Version difference data:
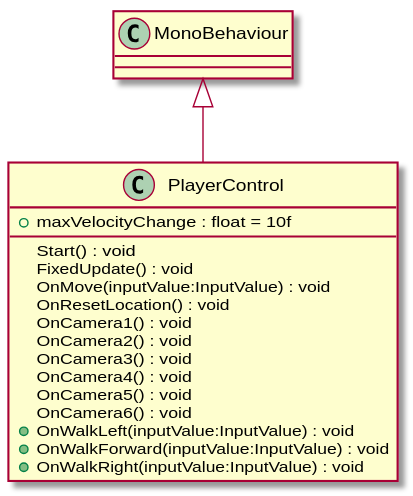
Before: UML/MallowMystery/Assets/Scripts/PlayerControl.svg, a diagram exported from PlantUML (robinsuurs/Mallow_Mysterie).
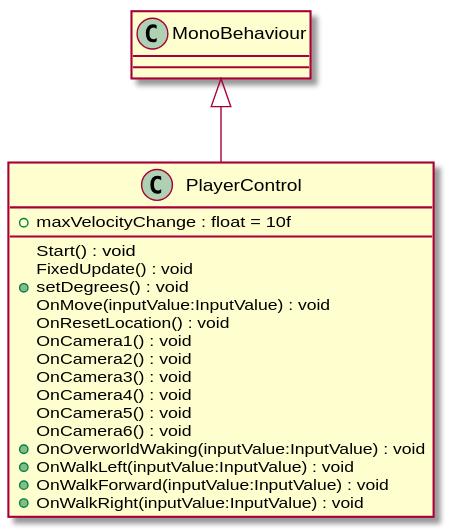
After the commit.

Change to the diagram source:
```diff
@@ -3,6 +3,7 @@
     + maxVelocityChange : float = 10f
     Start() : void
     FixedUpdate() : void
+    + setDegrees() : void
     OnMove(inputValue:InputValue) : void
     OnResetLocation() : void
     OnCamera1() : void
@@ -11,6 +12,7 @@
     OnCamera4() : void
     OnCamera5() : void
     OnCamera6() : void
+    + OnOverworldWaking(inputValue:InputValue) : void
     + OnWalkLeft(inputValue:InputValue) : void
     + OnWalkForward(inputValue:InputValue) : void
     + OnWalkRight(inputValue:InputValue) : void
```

...

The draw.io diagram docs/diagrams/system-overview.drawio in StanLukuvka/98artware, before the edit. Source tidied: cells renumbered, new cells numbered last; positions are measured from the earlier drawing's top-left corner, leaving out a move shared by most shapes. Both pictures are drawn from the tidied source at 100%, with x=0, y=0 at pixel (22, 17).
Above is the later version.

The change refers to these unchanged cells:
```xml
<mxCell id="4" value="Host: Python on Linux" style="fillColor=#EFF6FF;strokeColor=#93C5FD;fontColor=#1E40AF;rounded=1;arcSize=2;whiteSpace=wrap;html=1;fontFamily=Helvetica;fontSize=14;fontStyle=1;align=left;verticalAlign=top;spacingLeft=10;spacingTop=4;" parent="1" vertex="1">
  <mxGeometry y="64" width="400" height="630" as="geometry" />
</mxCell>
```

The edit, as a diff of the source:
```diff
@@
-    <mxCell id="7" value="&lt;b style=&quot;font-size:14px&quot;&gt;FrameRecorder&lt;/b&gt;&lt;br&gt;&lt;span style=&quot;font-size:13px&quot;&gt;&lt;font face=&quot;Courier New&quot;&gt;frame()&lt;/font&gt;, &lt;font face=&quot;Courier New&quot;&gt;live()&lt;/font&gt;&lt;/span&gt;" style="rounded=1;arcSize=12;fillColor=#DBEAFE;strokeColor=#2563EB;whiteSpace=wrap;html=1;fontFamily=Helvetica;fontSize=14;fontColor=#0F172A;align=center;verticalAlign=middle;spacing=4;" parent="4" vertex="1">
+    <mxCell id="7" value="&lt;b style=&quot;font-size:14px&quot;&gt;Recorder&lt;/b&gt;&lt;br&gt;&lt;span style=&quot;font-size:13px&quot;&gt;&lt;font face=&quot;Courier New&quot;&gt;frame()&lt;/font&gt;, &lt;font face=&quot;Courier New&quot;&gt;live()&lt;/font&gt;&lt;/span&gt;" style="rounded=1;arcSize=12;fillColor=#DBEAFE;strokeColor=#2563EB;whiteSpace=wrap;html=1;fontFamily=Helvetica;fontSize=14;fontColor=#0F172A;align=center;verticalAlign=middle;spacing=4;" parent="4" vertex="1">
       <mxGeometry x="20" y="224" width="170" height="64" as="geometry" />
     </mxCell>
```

...

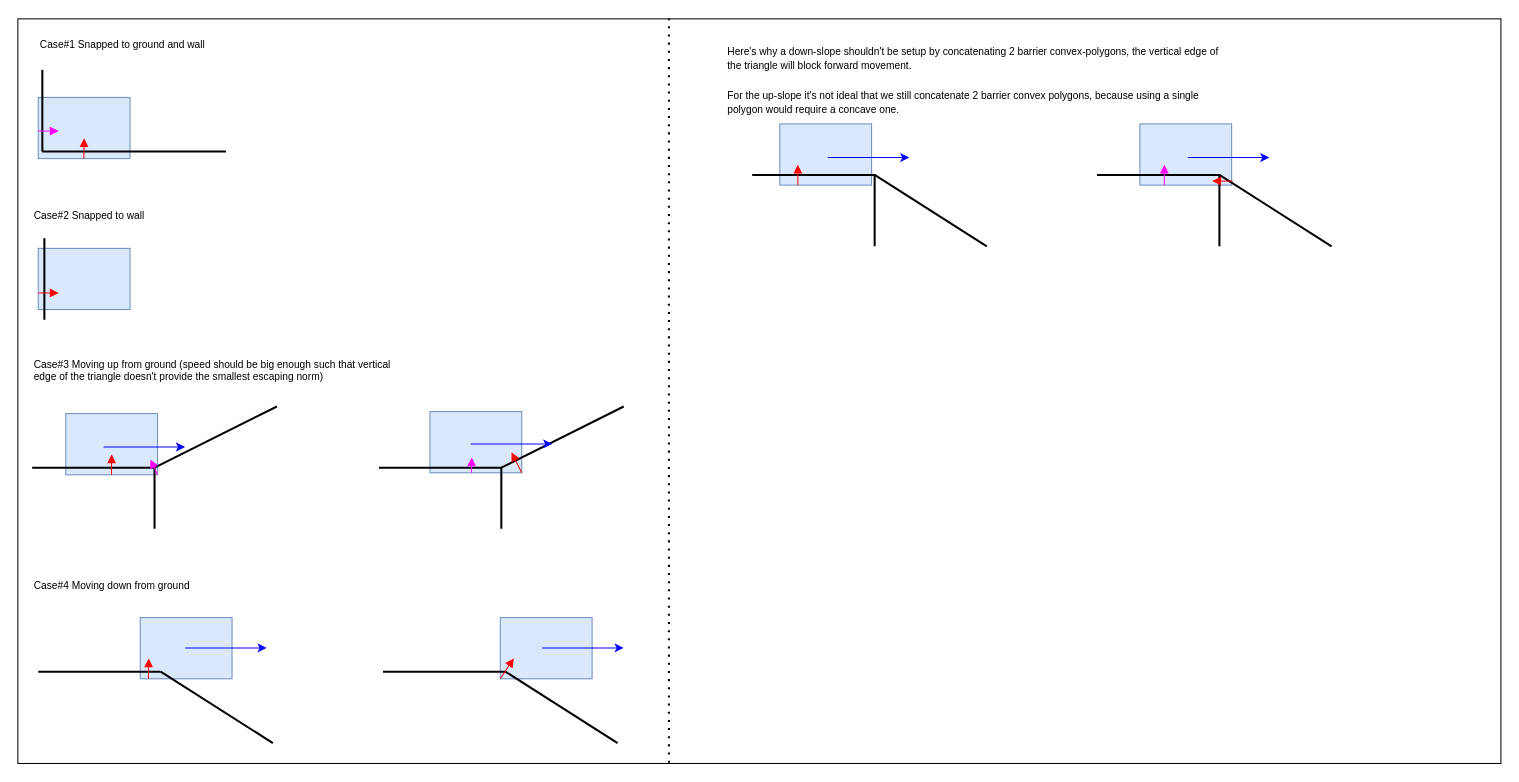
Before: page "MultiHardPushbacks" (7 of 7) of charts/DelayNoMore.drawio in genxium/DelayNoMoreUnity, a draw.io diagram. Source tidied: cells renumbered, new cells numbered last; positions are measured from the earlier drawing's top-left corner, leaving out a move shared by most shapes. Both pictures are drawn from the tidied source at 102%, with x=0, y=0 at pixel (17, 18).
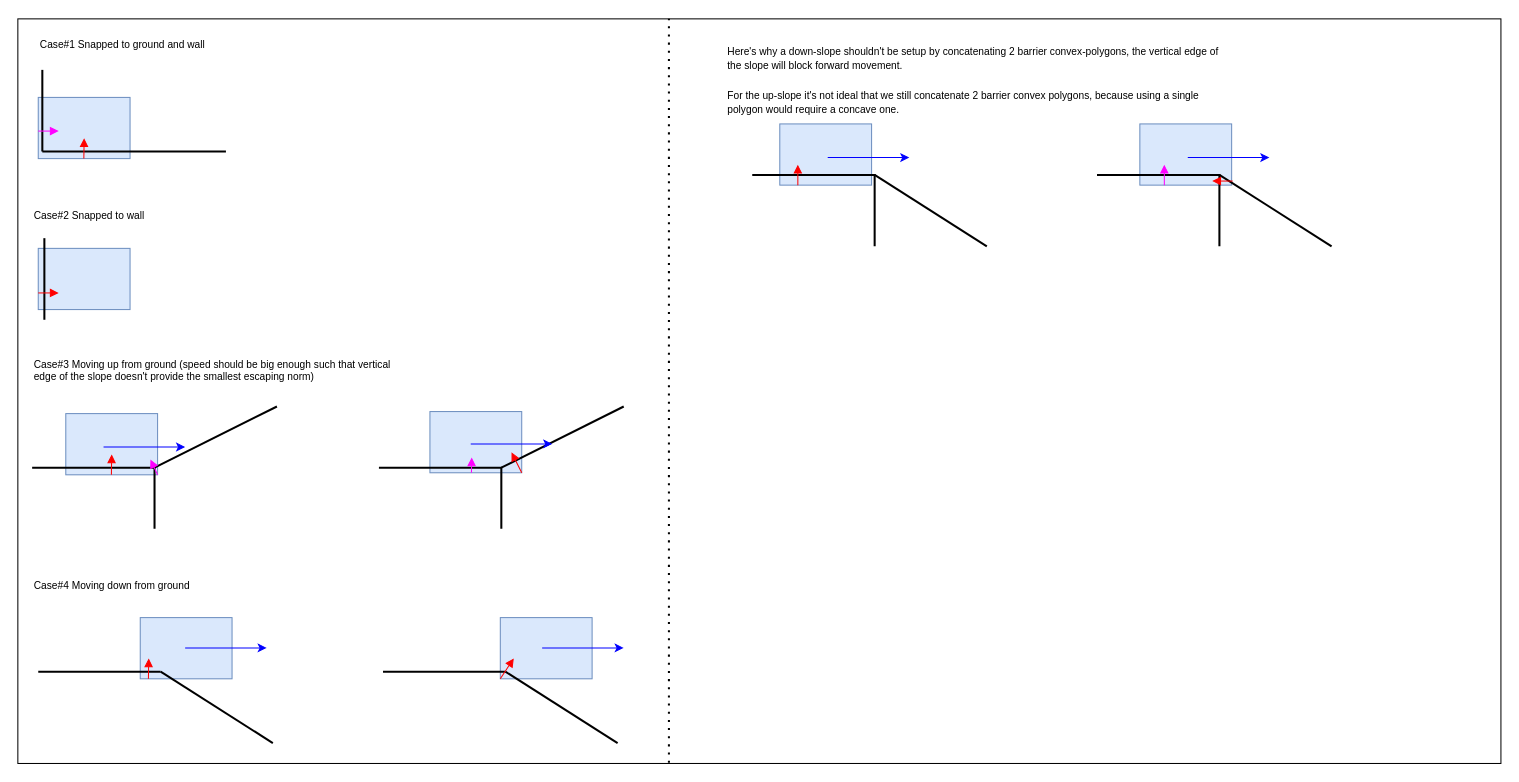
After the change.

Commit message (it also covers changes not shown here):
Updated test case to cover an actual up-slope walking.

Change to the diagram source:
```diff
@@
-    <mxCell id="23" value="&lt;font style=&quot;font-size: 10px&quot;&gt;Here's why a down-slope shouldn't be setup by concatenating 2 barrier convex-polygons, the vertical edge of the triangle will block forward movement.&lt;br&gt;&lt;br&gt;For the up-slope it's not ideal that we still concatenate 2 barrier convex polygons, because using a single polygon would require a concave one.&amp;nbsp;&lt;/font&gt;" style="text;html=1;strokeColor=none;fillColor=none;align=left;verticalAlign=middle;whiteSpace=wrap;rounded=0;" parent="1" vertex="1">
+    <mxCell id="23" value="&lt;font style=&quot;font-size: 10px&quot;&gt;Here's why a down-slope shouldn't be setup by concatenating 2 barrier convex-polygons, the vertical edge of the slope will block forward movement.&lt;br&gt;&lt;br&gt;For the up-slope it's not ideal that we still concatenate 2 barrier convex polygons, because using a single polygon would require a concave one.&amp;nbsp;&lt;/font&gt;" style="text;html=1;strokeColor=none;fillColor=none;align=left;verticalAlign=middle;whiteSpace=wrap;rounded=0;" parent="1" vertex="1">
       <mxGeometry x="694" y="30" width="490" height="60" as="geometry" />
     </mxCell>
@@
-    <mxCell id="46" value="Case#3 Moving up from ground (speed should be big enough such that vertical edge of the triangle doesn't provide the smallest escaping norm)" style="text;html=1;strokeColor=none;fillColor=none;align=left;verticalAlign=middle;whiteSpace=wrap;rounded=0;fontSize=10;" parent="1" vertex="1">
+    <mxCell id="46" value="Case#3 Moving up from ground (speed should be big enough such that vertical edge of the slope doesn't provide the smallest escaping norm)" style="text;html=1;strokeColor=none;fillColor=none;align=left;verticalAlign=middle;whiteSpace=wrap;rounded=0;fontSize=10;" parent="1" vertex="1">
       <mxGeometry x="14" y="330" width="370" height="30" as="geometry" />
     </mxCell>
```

Problem to solve »
The answer should be a single number: the count of lines in the data that include the string "cells".

Output for this exercise »
3